[About this exercise]:
Please return all lines from the records below that include the string "comprobaciones".

[Source material]:
BEGIN

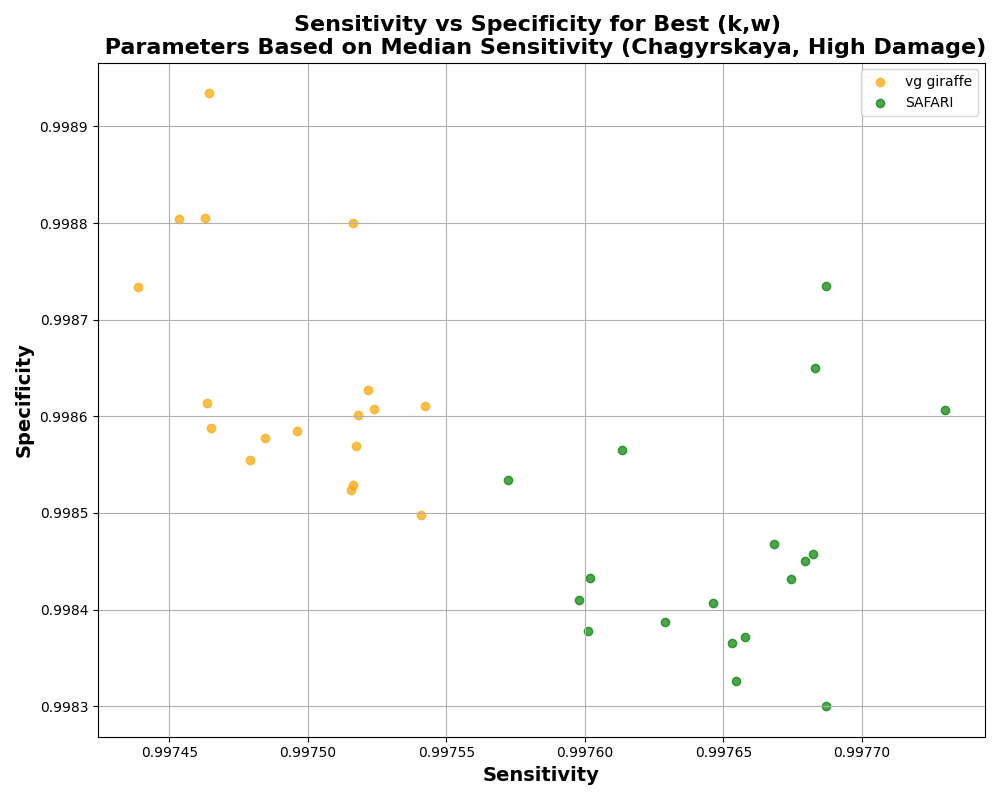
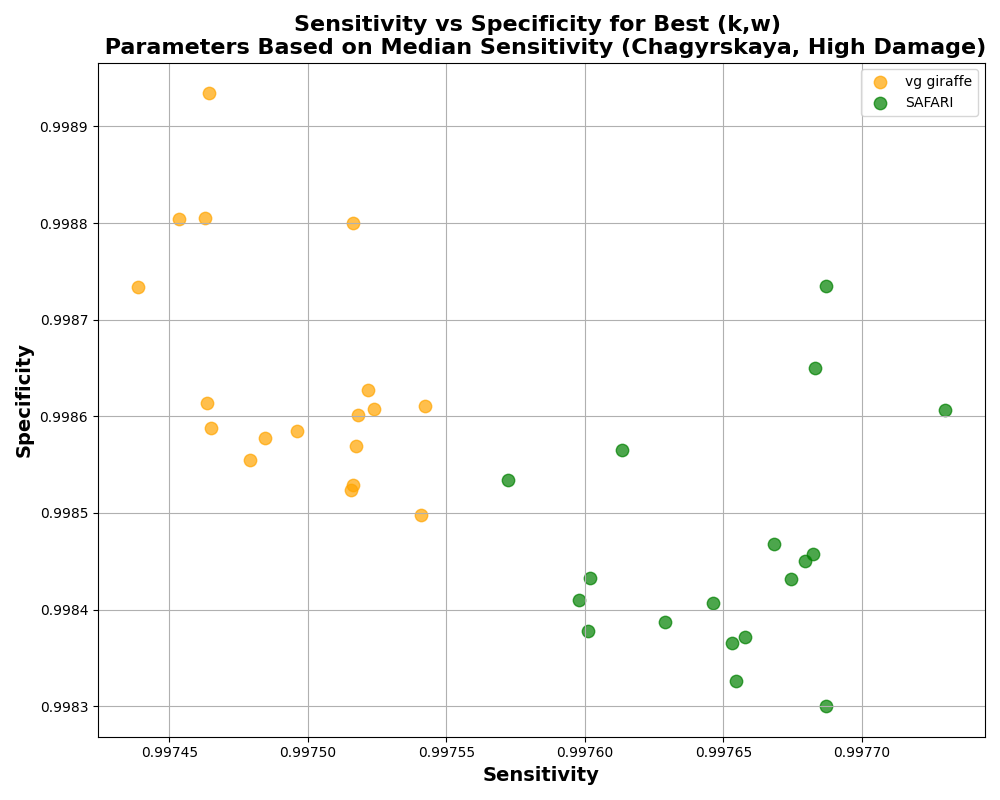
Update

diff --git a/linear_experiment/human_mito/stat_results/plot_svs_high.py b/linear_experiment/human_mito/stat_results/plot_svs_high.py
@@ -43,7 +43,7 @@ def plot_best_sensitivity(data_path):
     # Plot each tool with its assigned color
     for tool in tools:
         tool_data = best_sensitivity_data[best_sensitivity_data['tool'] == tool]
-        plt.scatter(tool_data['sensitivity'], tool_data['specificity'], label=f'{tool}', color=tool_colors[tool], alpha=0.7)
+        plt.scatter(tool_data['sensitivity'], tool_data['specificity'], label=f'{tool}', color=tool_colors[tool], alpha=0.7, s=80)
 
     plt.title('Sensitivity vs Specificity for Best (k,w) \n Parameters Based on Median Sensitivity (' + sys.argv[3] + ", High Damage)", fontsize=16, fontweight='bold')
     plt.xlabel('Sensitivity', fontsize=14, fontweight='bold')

END
BEGIN

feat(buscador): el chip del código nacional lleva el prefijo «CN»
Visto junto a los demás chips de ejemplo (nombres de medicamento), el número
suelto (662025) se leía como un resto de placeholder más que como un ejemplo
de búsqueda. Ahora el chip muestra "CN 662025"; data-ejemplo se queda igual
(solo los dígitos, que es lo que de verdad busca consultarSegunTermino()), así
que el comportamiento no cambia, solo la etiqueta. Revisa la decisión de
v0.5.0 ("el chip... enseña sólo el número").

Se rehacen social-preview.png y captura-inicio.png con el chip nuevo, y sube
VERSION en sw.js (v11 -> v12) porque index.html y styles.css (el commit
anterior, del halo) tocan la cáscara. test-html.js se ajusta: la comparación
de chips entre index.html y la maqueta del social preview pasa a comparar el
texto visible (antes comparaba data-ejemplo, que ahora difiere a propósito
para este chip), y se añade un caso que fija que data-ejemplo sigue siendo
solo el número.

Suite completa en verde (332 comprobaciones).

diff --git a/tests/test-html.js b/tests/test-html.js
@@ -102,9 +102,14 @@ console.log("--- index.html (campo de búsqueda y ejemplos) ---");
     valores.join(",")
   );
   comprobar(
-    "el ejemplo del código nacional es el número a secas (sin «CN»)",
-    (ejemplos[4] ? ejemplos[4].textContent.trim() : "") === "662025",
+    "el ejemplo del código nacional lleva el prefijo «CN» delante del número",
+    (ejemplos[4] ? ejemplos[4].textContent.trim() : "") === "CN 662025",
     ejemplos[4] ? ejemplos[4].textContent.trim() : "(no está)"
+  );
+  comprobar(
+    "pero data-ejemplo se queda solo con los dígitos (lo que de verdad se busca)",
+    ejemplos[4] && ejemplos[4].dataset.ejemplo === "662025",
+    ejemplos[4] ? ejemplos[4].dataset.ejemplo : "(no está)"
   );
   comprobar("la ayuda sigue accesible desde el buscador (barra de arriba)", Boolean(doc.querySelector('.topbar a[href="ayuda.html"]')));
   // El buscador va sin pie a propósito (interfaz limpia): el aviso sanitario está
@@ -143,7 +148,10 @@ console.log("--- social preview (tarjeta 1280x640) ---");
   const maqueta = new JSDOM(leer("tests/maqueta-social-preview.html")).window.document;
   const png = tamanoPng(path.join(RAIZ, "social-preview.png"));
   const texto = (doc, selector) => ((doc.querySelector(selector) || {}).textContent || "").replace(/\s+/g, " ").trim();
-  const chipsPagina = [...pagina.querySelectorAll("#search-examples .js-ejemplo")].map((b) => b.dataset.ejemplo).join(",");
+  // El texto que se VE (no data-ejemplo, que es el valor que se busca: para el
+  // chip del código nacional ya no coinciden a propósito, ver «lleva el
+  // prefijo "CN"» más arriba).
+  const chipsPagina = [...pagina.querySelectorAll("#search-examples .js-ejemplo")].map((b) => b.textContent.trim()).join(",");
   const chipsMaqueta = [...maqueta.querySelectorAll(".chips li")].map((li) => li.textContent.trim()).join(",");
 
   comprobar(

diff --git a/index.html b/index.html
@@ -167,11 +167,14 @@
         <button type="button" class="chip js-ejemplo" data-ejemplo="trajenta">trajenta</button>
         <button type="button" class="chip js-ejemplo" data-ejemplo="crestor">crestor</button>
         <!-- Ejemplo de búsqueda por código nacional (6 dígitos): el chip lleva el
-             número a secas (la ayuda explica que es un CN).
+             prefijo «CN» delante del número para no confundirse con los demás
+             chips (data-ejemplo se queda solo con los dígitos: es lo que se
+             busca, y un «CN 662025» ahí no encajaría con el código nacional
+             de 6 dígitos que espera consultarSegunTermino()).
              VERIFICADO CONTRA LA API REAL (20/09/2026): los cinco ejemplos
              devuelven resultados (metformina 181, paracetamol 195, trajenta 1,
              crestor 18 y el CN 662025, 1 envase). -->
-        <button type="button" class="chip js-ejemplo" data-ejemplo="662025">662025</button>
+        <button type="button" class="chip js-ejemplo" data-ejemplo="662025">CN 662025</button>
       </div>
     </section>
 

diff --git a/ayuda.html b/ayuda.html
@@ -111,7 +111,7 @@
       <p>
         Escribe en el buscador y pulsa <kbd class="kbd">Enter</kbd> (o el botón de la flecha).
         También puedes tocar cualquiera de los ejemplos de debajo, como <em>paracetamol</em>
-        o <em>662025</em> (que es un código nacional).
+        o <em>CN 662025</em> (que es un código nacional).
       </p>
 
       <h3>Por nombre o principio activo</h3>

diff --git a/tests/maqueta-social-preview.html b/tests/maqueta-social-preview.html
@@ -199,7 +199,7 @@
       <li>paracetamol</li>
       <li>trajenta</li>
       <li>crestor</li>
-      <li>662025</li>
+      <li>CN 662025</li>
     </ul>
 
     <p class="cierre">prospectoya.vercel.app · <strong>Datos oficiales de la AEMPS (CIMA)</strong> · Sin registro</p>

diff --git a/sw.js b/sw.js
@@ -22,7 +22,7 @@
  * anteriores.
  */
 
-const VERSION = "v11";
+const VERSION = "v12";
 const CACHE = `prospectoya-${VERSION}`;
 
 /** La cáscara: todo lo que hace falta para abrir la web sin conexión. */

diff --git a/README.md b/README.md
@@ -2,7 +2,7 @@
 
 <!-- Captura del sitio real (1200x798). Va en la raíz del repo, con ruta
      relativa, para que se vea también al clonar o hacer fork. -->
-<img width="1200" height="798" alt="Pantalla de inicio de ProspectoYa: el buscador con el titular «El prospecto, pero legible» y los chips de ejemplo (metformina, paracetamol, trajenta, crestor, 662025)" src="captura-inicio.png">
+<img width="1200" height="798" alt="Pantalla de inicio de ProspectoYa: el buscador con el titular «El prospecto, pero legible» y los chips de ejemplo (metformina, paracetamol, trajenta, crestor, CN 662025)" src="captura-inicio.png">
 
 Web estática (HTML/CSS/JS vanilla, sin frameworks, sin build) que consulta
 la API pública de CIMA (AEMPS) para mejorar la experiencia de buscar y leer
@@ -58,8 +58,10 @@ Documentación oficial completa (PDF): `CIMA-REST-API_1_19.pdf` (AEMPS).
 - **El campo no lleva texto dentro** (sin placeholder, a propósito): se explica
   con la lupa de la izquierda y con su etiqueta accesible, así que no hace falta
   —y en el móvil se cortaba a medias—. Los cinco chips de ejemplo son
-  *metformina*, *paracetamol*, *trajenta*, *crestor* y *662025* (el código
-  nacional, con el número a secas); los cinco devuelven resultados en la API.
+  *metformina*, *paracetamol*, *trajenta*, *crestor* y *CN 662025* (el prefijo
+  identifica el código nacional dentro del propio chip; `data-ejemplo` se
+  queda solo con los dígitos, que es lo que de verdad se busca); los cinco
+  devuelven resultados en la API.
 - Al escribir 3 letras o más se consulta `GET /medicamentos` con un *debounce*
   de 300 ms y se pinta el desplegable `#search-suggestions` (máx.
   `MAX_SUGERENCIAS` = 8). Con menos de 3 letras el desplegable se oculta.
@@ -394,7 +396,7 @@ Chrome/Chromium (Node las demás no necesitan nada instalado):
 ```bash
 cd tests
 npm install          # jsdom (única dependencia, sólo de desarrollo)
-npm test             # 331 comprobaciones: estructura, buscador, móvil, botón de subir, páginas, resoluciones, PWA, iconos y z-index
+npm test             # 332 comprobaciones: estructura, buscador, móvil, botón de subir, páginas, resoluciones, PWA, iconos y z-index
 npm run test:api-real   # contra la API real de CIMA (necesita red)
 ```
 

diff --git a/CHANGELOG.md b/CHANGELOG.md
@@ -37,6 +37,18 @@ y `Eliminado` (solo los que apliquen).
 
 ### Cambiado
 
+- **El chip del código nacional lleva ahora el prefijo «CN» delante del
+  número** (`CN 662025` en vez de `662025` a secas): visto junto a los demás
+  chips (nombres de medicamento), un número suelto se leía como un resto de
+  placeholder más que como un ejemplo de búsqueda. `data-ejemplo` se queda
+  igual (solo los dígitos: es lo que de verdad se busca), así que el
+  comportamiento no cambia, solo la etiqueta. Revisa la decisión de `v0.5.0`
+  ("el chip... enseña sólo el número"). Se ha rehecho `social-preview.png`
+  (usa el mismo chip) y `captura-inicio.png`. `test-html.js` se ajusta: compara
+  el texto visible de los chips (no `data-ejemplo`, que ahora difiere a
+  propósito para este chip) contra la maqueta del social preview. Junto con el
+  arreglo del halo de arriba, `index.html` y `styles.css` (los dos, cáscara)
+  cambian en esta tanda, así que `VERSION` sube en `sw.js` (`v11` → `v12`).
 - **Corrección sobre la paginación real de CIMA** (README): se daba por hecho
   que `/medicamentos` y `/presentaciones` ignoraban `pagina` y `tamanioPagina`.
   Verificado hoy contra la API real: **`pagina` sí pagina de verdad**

END
BEGIN

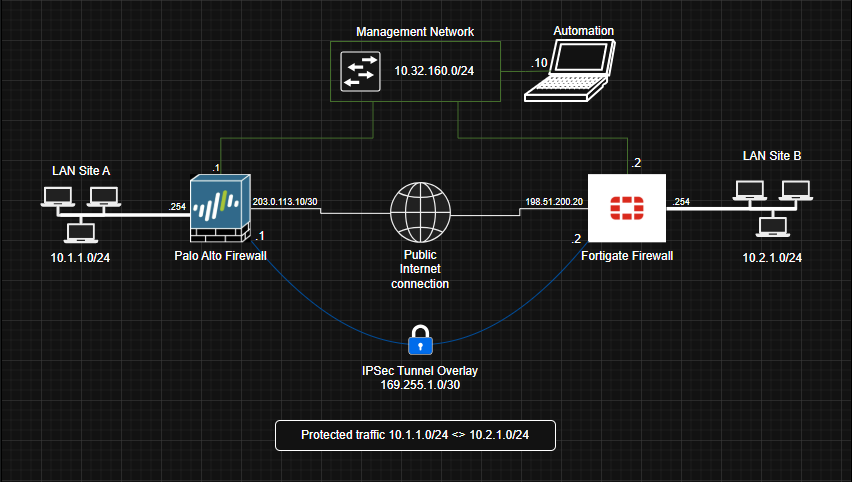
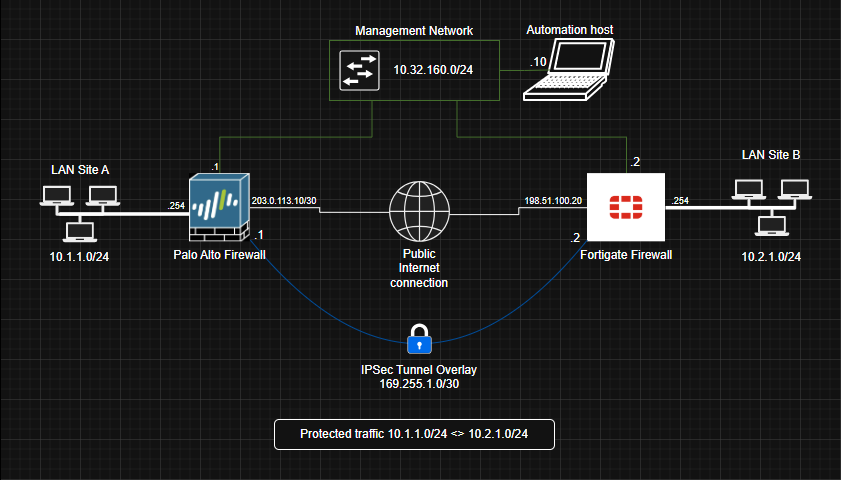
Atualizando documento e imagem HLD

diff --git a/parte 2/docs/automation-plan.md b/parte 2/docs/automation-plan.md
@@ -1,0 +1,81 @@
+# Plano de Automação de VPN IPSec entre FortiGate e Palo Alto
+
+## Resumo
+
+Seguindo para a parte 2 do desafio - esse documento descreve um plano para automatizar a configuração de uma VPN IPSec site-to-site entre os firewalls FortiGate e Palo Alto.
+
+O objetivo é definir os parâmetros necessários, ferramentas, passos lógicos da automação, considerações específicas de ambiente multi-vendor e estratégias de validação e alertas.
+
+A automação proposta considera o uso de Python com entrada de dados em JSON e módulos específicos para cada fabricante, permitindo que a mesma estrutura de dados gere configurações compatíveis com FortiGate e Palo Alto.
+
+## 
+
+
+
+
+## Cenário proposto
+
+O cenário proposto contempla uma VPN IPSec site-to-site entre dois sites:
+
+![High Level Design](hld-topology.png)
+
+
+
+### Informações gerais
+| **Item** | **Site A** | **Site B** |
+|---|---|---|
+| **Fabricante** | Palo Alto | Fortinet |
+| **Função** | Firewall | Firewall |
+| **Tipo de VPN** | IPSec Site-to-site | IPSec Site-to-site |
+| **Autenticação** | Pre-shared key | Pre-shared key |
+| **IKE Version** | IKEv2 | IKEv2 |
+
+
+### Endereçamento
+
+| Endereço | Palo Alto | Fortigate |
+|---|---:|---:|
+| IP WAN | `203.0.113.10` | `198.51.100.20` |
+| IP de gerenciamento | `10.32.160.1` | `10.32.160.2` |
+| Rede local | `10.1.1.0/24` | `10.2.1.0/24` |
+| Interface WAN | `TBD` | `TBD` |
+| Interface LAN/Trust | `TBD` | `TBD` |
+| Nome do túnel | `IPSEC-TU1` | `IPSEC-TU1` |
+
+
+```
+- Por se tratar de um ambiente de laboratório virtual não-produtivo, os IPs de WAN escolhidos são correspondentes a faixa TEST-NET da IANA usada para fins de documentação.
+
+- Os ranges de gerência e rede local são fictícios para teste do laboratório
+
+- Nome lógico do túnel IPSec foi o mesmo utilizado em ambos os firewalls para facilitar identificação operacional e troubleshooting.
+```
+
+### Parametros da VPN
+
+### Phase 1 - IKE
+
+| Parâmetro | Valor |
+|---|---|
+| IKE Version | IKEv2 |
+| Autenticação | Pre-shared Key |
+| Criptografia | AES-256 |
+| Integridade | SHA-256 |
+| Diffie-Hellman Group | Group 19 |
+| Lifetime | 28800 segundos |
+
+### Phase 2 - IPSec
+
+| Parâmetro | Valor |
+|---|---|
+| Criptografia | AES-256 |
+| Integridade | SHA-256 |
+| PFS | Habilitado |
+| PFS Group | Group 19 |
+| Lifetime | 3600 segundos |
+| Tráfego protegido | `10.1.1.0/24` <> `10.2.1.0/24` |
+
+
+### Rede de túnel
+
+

END

[Output]:
Suite completa en verde (332 comprobaciones).
-npm test             # 331 comprobaciones: estructura, buscador, móvil, botón de subir, páginas, resoluciones, PWA, iconos y z-index
+npm test             # 332 comprobaciones: estructura, buscador, móvil, botón de subir, páginas, resoluciones, PWA, iconos y z-index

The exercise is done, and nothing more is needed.